Challenged, the Lord decided to build the castle which she also dismissed calling it a museum.

The heartbroken Lord retired for five years of solitude in the castle, dying there in 1958. During his lifetime, he never allowed chickens, women, or dogs to enter his castle.

Another castle owner, Ewart Grogan, on the other hand, lived a happy life. He was a maverick who travelled widely and bought many parcels of land in Kenya.

Grogan road, now River road was once his part of his estate. To express his love for life and perhaps to satisfy his material desires, Grogan opted to build a castle on top of a hill overlooking the Taita Taveta plains.

Much has been written about him, especially his Moorish castle as he would once describe it in a letter to his friend.

Basil Criticos, a former MP for Taveta, is the current owner of the white castle which sits sandwiched in his expansive land on Jipe Hills.

In England, where Lord Egerton had built another castle before coming to Kenya, most of the castles have been turned into museums or fun spots.

He had an almost a similar castle in Cheshire, where he once hosted the royal family. Such were the purposes of castles in England.

However, the love for unique Victorian house designs has not eluded indigenous Kenyans. The Brookehouse International school last year completed a building which is designed like a castle.

The building’s lintels resemble a Kings crown while the roof is cone-shaped and elevated with a draw bridge.

It was designed by a local architectural and interior design firm.

According to Prof Chris Wanjala who spent most of his time researching on the Egerton castle, institutions are opting for the Victorian design to give it a homely feel.

As you ponder on this marvellous piece of art, make a point to one day visit the house on James Gichuru road that is also designed like a castle.

Like the others, it too was built by a settler. However, its ownership has since changed twice.

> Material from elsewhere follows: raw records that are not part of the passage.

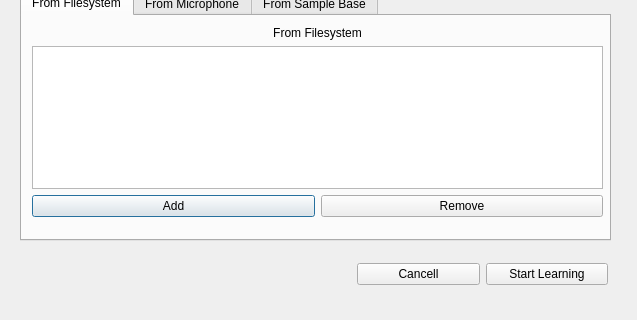
Qt form windows/LearningModelWindow.ui (Erucolindo96/Native-Speaker) before a commit; both pictures show x 0 to 637 and y 160 to 480 of the 637 by 480 pixel window.
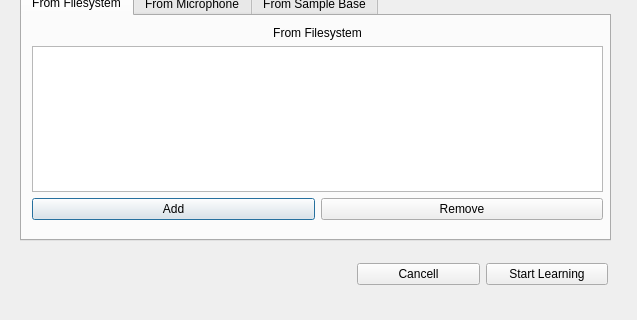
The same form after that commit. The open tabs and pages were chosen to show the change.

Patch:
```diff
--- a/windows/LearningModelWindow.ui
+++ b/windows/LearningModelWindow.ui
@@ -35,7 +35,7 @@
        <x>10</x>
        <y>10</y>
        <width>571</width>
-       <height>191</height>
+       <height>194</height>
       </rect>
      </property>
      <layout class="QVBoxLayout" name="verticalLayout_filesystem">
```
Left out of the diff: 4 changed lines with no effect on the pictures.
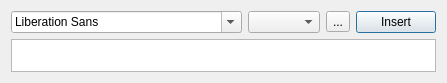
Qt form pdfedit/ui/InsertTextDlg.ui (match41/sumpdf) before a commit.
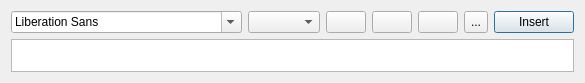
The same form after that commit. Icons and pictures are not drawn.

Commit message: color, bold, italic, underline - not yet finalized

Patch:
```diff
--- a/pdfedit/ui/InsertTextDlg.ui
+++ b/pdfedit/ui/InsertTextDlg.ui
@@ -9,7 +9,7 @@
    <rect>
     <x>0</x>
     <y>0</y>
-    <width>390</width>
+    <width>492</width>
     <height>83</height>
    </rect>
   </property>
@@ -23,7 +23,7 @@
    <string>Dialog</string>
   </property>
   <layout class="QGridLayout" name="gridLayout">
-   <item row="1" column="3">
+   <item row="1" column="6">
     <widget class="QPushButton" name="m_btn_insert">
      <property name="text">
       <string>Insert</string>
@@ -33,7 +33,7 @@
    <item row="1" column="0">
     <widget class="QFontComboBox" name="m_font"/>
    </item>
-   <item row="2" column="0" colspan="4">
+   <item row="2" column="0" colspan="7">
     <widget class="QTextEdit" name="m_text">
      <property name="sizePolicy">
       <sizepolicy hsizetype="Expanding" vsizetype="Ignored">
@@ -46,8 +46,14 @@
    <item row="1" column="1">
     <widget class="QComboBox" name="m_fontsize"/>
    </item>
-   <item row="1" column="2">
+   <item row="1" column="5">
     <widget class="QToolButton" name="m_textcolor">
+     <property name="sizePolicy">
+      <sizepolicy hsizetype="Preferred" vsizetype="Preferred">
+       <horstretch>0</horstretch>
+       <verstretch>0</verstretch>
+      </sizepolicy>
+     </property>
      <property name="text">
       <string>...</string>
      </property>
@@ -57,6 +63,48 @@
      </property>
     </widget>
    </item>
+   <item row="1" column="2">
+    <widget class="QPushButton" name="m_bold">
+     <property name="text">
+      <string/>
+     </property>
+     <property name="icon">
+      <iconset resource="pdfedit.qrc">
+       <normaloff>:/images/bold.png</normaloff>:/images/bold.png</iconset>
+     </property>
+     <property name="checkable">
+      <bool>true</bool>
+     </property>
+    </widget>
+   </item>
+   <item row="1" column="3">
+    <widget class="QPushButton" name="m_italic">
+     <property name="text">
+      <string/>
+     </property>
+     <property name="icon">
+      <iconset resource="pdfedit.qrc">
+       <normaloff>:/images/italic.png</normaloff>:/images/italic.png</iconset>
+     </property>
+     <property name="checkable">
+      <bool>true</bool>
+     </property>
+    </widget>
+   </item>
+   <item row="1" column="4">
+    <widget class="QPushButton" name="m_underlined">
+     <property name="text">
+      <string/>
+     </property>
+     <property name="icon">
+      <iconset resource="pdfedit.qrc">
+       <normaloff>:/images/underline.png</normaloff>:/images/underline.png</iconset>
+     </property>
+     <property name="checkable">
+      <bool>true</bool>
+     </property>
+    </widget>
+   </item>
   </layout>
  </widget>
  <resources>
```
The commit also changes 12 other files.
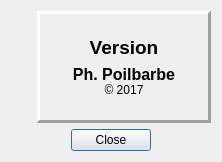
Qt form src/pbregisteractivity/ui/ui_about.ui (ppoilbarbe/PBRegisterActivity) before a commit.
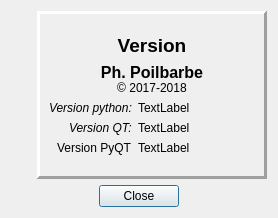
The same form after that commit. Icons and pictures are not drawn.

Commit message: Menu quit, fait terminer. Affichage des versions dans a propos

What changed in the file:
```diff
--- a/src/pbregisteractivity/ui/ui_about.ui
+++ b/src/pbregisteractivity/ui/ui_about.ui
@@ -6,8 +6,8 @@
    <rect>
     <x>0</x>
     <y>0</y>
-    <width>222</width>
-    <height>162</height>
+    <width>278</width>
+    <height>218</height>
    </rect>
   </property>
   <property name="windowTitle">
@@ -109,10 +109,59 @@
            </sizepolicy>
           </property>
           <property name="text">
-           <string>&lt;html&gt;&lt;head/&gt;&lt;body&gt;&lt;p align=&quot;center&quot;&gt;&lt;span style=&quot; font-size:12pt; font-weight:600;&quot;&gt;Ph. Poilbarbe&lt;/span&gt;&lt;br/&gt;© 2017&lt;/p&gt;&lt;/body&gt;&lt;/html&gt;</string>
+           <string>&lt;html&gt;&lt;head/&gt;&lt;body&gt;&lt;p align=&quot;center&quot;&gt;&lt;span style=&quot; font-size:12pt; font-weight:600;&quot;&gt;Ph. Poilbarbe&lt;/span&gt;&lt;br/&gt;© 2017-2018&lt;/p&gt;&lt;/body&gt;&lt;/html&gt;</string>
           </property>
          </widget>
         </item>
+        <item>
+         <layout class="QFormLayout" name="formLayout">
+          <property name="labelAlignment">
+           <set>Qt::AlignRight|Qt::AlignTrailing|Qt::AlignVCenter</set>
+          </property>
+          <item row="1" column="0">
+           <widget class="QLabel" name="lblPythonVersionLbl">
+            <property name="text">
+             <string>&lt;html&gt;&lt;head/&gt;&lt;body&gt;&lt;p&gt;&lt;span style=&quot; font-style:italic;&quot;&gt;Version python:&lt;/span&gt;&lt;/p&gt;&lt;/body&gt;&lt;/html&gt;</string>
+            </property>
+           </widget>
+          </item>
+          <item row="1" column="1">
+           <widget class="QLabel" name="lblPythonVersion">
+            <property name="text">
+             <string>TextLabel</string>
+            </property>
+           </widget>
+          </item>
+          <item row="2" column="0">
+           <widget class="QLabel" name="lblQtVersionLbl">
+            <property name="text">
+             <string>&lt;html&gt;&lt;head/&gt;&lt;body&gt;&lt;p&gt;&lt;span style=&quot; font-style:italic;&quot;&gt;Version QT:&lt;/span&gt;&lt;/p&gt;&lt;/body&gt;&lt;/html&gt;</string>
+            </property>
+           </widget>
+          </item>
+          <item row="2" column="1">
+           <widget class="QLabel" name="lblQtVersion">
+            <property name="text">
+             <string>TextLabel</string>
+            </property>
+           </widget>
+          </item>
+          <item row="3" column="0">
+           <widget class="QLabel" name="lblPyqtVersionLbl">
+            <property name="text">
+             <string>Version PyQT</string>
+            </property>
+           </widget>
+          </item>
+          <item row="3" column="1">
+           <widget class="QLabel" name="lblPyQtVersion">
+            <property name="text">
+             <string>TextLabel</string>
+            </property>
+           </widget>
+          </item>
+         </layout>
+        </item>
         <item>
          <spacer name="verticalSpacer_2">
           <property name="orientation">
```
The commit also changes 5 other files.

The Ministry of Immigration department of refugees is the current occupant. They have rented the building but are looking forward hoping to buy it one day.

As I walk around the rooms, I remark about how cold it is.
“Yes. We need the chill because our work is hot, It cools as off,” says Badu Katelo the immigration commissioner laughing.

It is a magnificent work of art with stair cases leading to the pool area that is no longer in use. Inside the castle, some rooms have remained unchanged.

Although the immigration department have used many of the rooms by turning them into offices, there are still many others that remain untouched.

One thing Badu is happy about is the fact that they have saved the heritage of the building that was almost being turned into a hotel for lack of occupants.

Advertisements